Three senior Communist Party officials in Guangzhou's Wanggang village have been suspended, in the city government's first concrete response since villagers staged a 'Wukan-style' protest against illegal land occupation and alleged corruption last month.
Villagers said officials from the Jiahe sub-district met Wanggang party members yesterday and announced that Wanggang party secretary Li Zhihang and two of his deputies would be temporarily suspended. Villagers said Li made more than 400 million yuan (HK$492 million) by occupying collective land.
Villagers said sub-district officials suspended the three because the village party committee lacked unity.
'They also said that in the past three years, since Li took office, there were too many examples of illegal construction,' one 38-year-old villager said. 'They also said the authorities had found that 570 mu [38 hectares] of farmland had been illegally reclaimed.'

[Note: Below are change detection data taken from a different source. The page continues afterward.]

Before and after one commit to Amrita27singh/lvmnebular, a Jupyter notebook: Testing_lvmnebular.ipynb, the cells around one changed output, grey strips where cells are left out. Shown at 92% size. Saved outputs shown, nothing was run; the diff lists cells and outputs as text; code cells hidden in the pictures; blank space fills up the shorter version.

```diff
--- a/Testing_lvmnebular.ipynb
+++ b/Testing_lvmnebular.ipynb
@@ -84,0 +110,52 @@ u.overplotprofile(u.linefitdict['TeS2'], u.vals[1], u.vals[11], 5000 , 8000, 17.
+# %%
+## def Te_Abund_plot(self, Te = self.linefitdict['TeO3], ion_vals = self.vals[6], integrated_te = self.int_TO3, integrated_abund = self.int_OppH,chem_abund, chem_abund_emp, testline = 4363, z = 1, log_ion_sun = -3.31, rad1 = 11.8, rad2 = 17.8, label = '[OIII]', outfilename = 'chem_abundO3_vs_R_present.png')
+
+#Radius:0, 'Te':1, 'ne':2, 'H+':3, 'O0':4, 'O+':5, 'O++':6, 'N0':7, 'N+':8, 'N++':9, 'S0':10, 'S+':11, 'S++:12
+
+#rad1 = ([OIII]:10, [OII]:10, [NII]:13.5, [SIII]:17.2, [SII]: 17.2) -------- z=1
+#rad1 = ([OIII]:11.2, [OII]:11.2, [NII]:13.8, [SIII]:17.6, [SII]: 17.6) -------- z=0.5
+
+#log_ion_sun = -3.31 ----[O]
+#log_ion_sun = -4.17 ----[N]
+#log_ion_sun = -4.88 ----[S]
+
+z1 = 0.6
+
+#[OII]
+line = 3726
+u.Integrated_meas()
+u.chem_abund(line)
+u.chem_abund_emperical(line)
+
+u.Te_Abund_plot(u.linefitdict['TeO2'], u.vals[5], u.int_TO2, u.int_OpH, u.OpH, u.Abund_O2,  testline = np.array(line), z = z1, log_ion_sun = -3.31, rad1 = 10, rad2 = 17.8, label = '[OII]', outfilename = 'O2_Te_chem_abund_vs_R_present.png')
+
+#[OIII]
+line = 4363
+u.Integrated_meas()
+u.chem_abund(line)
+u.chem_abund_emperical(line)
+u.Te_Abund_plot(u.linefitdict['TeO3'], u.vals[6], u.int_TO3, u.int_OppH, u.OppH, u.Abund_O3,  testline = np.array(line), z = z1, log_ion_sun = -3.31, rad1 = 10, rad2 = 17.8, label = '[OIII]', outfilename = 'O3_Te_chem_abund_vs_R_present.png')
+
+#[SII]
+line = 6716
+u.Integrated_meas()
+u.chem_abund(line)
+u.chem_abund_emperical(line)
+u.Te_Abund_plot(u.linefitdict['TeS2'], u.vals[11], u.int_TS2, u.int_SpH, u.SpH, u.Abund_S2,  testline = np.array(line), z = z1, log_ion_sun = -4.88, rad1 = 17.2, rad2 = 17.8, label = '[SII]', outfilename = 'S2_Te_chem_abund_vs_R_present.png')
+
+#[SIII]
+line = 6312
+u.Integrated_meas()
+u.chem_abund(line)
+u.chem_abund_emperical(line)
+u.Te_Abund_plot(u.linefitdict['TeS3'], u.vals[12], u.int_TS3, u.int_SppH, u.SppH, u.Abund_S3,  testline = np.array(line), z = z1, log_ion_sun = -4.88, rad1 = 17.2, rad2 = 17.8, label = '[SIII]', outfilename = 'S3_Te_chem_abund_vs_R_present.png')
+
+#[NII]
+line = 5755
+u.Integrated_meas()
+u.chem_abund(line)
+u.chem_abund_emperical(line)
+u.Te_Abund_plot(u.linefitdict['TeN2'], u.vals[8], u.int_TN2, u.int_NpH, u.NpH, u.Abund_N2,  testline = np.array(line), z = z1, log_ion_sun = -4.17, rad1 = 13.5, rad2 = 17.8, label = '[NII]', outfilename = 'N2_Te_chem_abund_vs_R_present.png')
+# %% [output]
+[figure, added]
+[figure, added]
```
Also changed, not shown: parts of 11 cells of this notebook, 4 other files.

About 1,000 Wanggang villagers rallied at the Guangzhou city government headquarters for a third time when the annual session of the Guangdong provincial people's congress closed before the Lunar New Year holiday. They vowed to turn Wanggang into 'Guangdong's second Wukan', and called for the immediate suspension of Li and the return of their land.
Their petition was met with a swift conciliatory response, with Guangzhou vice-mayor Xie Xiaodan sent to negotiate with five village representatives.
Some of the villagers lit firecrackers to celebrate the suspensions.
'Of course everyone is very happy to see such a corrupt official being suspended but I'm afraid he might be re-elected again because he has bribed quite a few party members,' a 30-year-old villager said.
A 60-year-old villager said it was the villagers' first victory after almost 10 petitions to various levels of government fell on deaf ears.
'We have fought for years. I think this has to do with the new mayor, Chen Jianhua, who might be a more liberal leader,' the villager said. 'That and the Wukan village effect - it was pursuing similar problems and became famous.'
Meanwhile, more than 1,000 villagers gathered in Wukan yesterday for a memorial for protest leader Xue Jinbo, who died in police custody last year aged 43. The eastern Guangdong fishing village had protested for months over corruption.
Zhuang Liehong, a recently elected village representative, said villagers remained calm.
'Xue's bereaved daughter Jianwan and party secretary Lin Zuluan spoke at the event,' Zhuang said. 'She pledged to follow in her father's path by contributing to meaningful work for villagers. She sounded very firm and strong.'
Zhuang said many villagers were still upset because the circumstances of Xue's death remained unclear. His family agreed to stop pursuing the cause of death in return for the release of his body for burial.
Xue was taken away in December, during intense protests over illegal land grabs by government officials. His death triggered massive support for the villagers.
The amount of money, in yuan, that Wukan residents say has been embezzled by officials in their village